General Notes and Observations: Locations, abundances, unusual behaviors:
This ventral view of the head shows that the first pair of pereopods, held closely below the head in this view, is subchelate.
In this side view of the carapace, the short rounded rostrum and two median dorsal spines can be seen. The dorsal profile of the carapace is highest at the posterior median spine and descends anteriorly all the way to the rostrum in a female, while in the male the dorsal profile remains high until the anterior median spine, then descends to the rostrum. From this view and the animal's size I conclude that this is a female. Also note that pereopod 5 (the last walking leg) does not have a broad and flattened dactyl. On the side of the carapace can be seen the light-brown submedian spine, and a hepatic spine just below and forward of it.
The many spines and setae and the disruptive coloration of the carapace of this species makes it hard to see structures up close. This is a dorsal view of the carapace, with the head facing right. The two eyes can be seen on the right. Between them is the small rostrum, then the mid-dorsal ridge runs back to the left. The first mid-dorsal spine is visible in the light area at the left of the picture.

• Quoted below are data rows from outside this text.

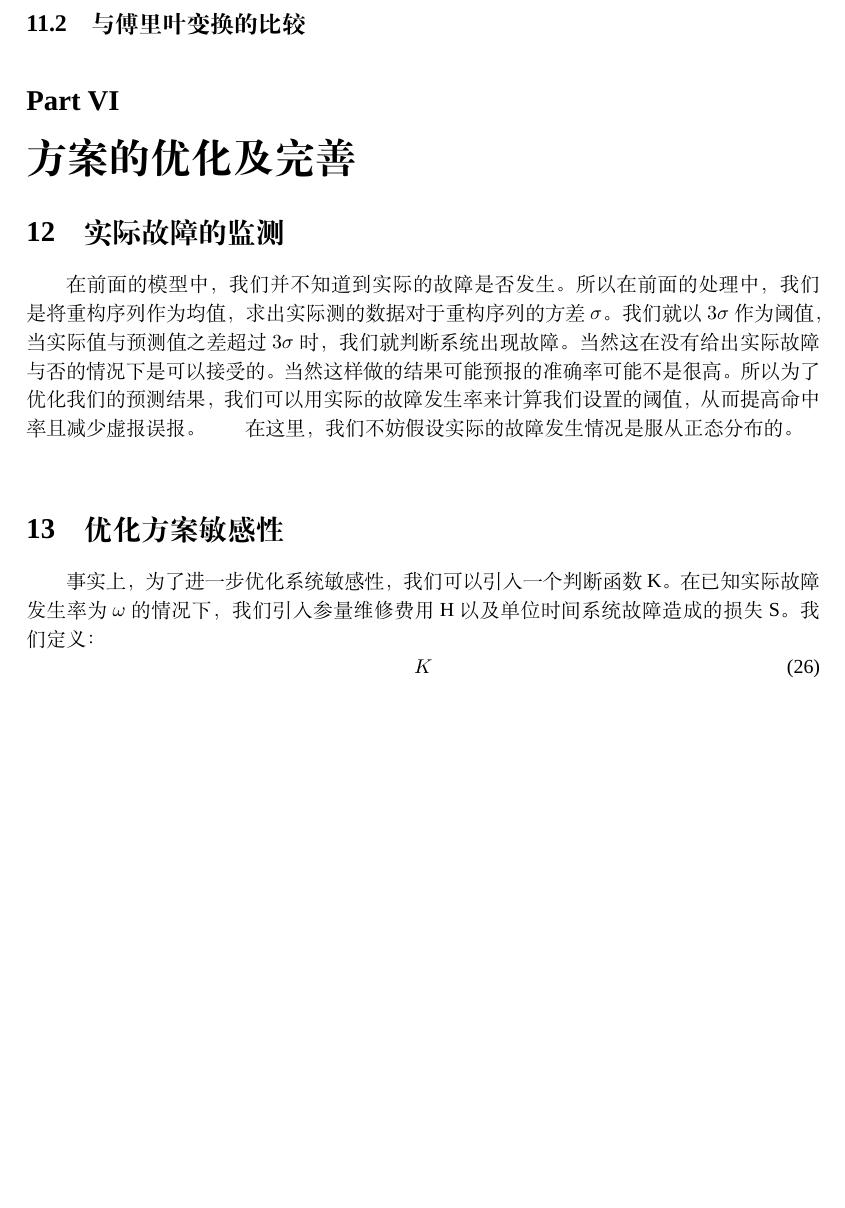
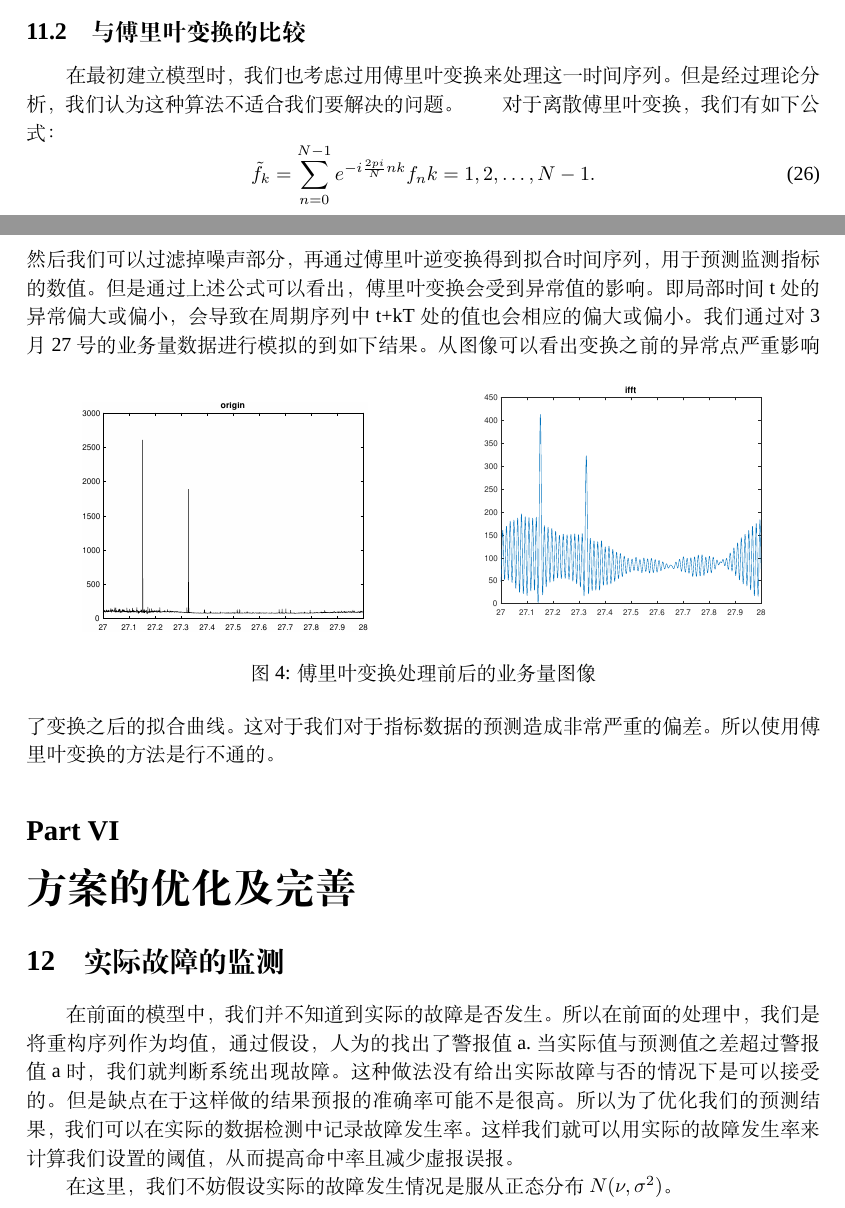
Before and after one commit to owen8877/jzh_2017, a LaTeX paper (paper/paper.tex): part of page 15 of 15 before the commit and two parts of pages 13 and 14 of 14 after it, the two joined at a grey line, cut so that both start at the same text, the shorter picture padded with empty space. Compiled offline with XeLaTeX; a missing font is replaced by an installed copy or a similar font.

```diff
--- a/paper/paper.tex
+++ b/paper/paper.tex
@@ -456,22 +455,36 @@
 \indent 首先，由于ATM交易指标本身有随时间变化的趋势。如果单纯的以前后项的差分作为评判异常的依据，就没有排除系统自身趋势造成的影响。
 \indent 其次,这种前后项差分的方法并不能检测出一段时间内系统均出现故障的情形。
 \subsection{与傅里叶变换的比较}
+\indent 在最初建立模型时，我们也考虑过用傅里叶变换来处理这一时间序列。但是经过理论分析，我们认为这种算法不适合我们要解决的问题。
+\indent 对于离散傅里叶变换，我们有如下公式：
+\begin{equation}
+\tilde f_k=\sum_{n=0}^{N-1}e^{-i\frac{2pi}{N}nk}f_n   k=1,2,\dots,N-1.
+\end{equation}
+然后我们可以过滤掉噪声部分，再通过傅里叶逆变换得到拟合时间序列，用于预测监测指标的数值。
+但是通过上述公式可以看出，傅里叶变换会受到异常值的影响。即局部时间t处的异常偏大或偏小，会导致在周期序列中t+kT处的值也会相应的偏大或偏小。我们通过对3月27号的业务量数据进行模拟的到如下结果。
+\begin{figure}[h]
+	\begin{minipage}[t]{0.5\linewidth}
+    \centering
+    \includegraphics[scale=0.4]{pic/before_friouer.eps}
+    \end{minipage}
+    \begin{minipage}[t]{0.5\linewidth}
+    \centering
+	\includegraphics[scale=0.4]{pic/friouer.eps}
+    \end{minipage}
+	\caption{傅里叶变换处理前后的业务量图像}
+     \label{fig:char}
+\end{figure}
+从图像可以看出变换之前的异常点严重影响了变换之后的拟合曲线。这对于我们对于指标数据的预测造成非常严重的偏差。所以使用傅里叶变换的方法是行不通的。
 
 \part{方案的优化及完善}
 \section{实际故障的监测}
 \indent 在前面的模型中，我们并不知道到实际的故障是否发生。
-所以在前面的处理中，我们是将重构序列作为均值，求出实际测的数据对于重构序列的方差$\sigma$。
-我们就以$3\sigma$作为阈值，当实际值与预测值之差超过$3\sigma$时，我们就判断系统出现故障。
-当然这在没有给出实际故障与否的情况下是可以接受的。
-当然这样做的结果可能预报的准确率可能不是很高。
-所以为了优化我们的预测结果，我们可以用实际的故障发生率来计算我们设置的阈值，从而提高命中率且减少虚报误报。
-\indent 在这里，我们不妨假设实际的故障发生情况是服从正态分布的。\\
+所以在前面的处理中，我们是将重构序列作为均值，通过假设，人为的找出了警报值a.当实际值与预测值之差超过警报值a时，我们就判断系统出现故障。
+这种做法没有给出实际故障与否的情况下是可以接受的。
+但是缺点在于这样做的结果预报的准确率可能不是很高。
+所以为了优化我们的预测结果，我们可以在实际的数据检测中记录故障发生率。这样我们就可以用实际的故障发生率来计算我们设置的阈值，从而提高命中率且减少虚报误报。\\
+\indent 在这里，我们不妨假设实际的故障发生情况是服从正态分布$N(\nu,\sigma^2)$。\\
 \indent
-\section{优化方案敏感性}
-\indent 事实上，为了进一步优化系统敏感性，我们可以引入一个判断函数K。在已知实际故障发生率为$\omega$的情况下，我们引入参量维修费用H以及单位时间系统故障造成的损失S。我们定义：
-\begin{equation}
-K
-\end{equation}
 
 
 
```
Also changed, not shown: paper/pic/before_friouer.eps (added), paper/pic/friouer.eps (added), paper/paper.tex (1 more changed lines), 1 other file.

In front of the mid-dorsal spine and directly behind the eyes on each side is a single sub-median spine on each side, colored light brown and just to the left of center in this view.
This side view of abdominal segments 2-4 shows that there are no ventrally-directed spines on segments 1-3 and no prominant longitudinal mid-dorsal ridge on segments 3-5. The first and third pleura have a depression that the larger 2nd pleuron fits over.
This dorsal view of the head shows the antennal
scale (2nd antenna). Note that the lamella
of the scale extends past the antennal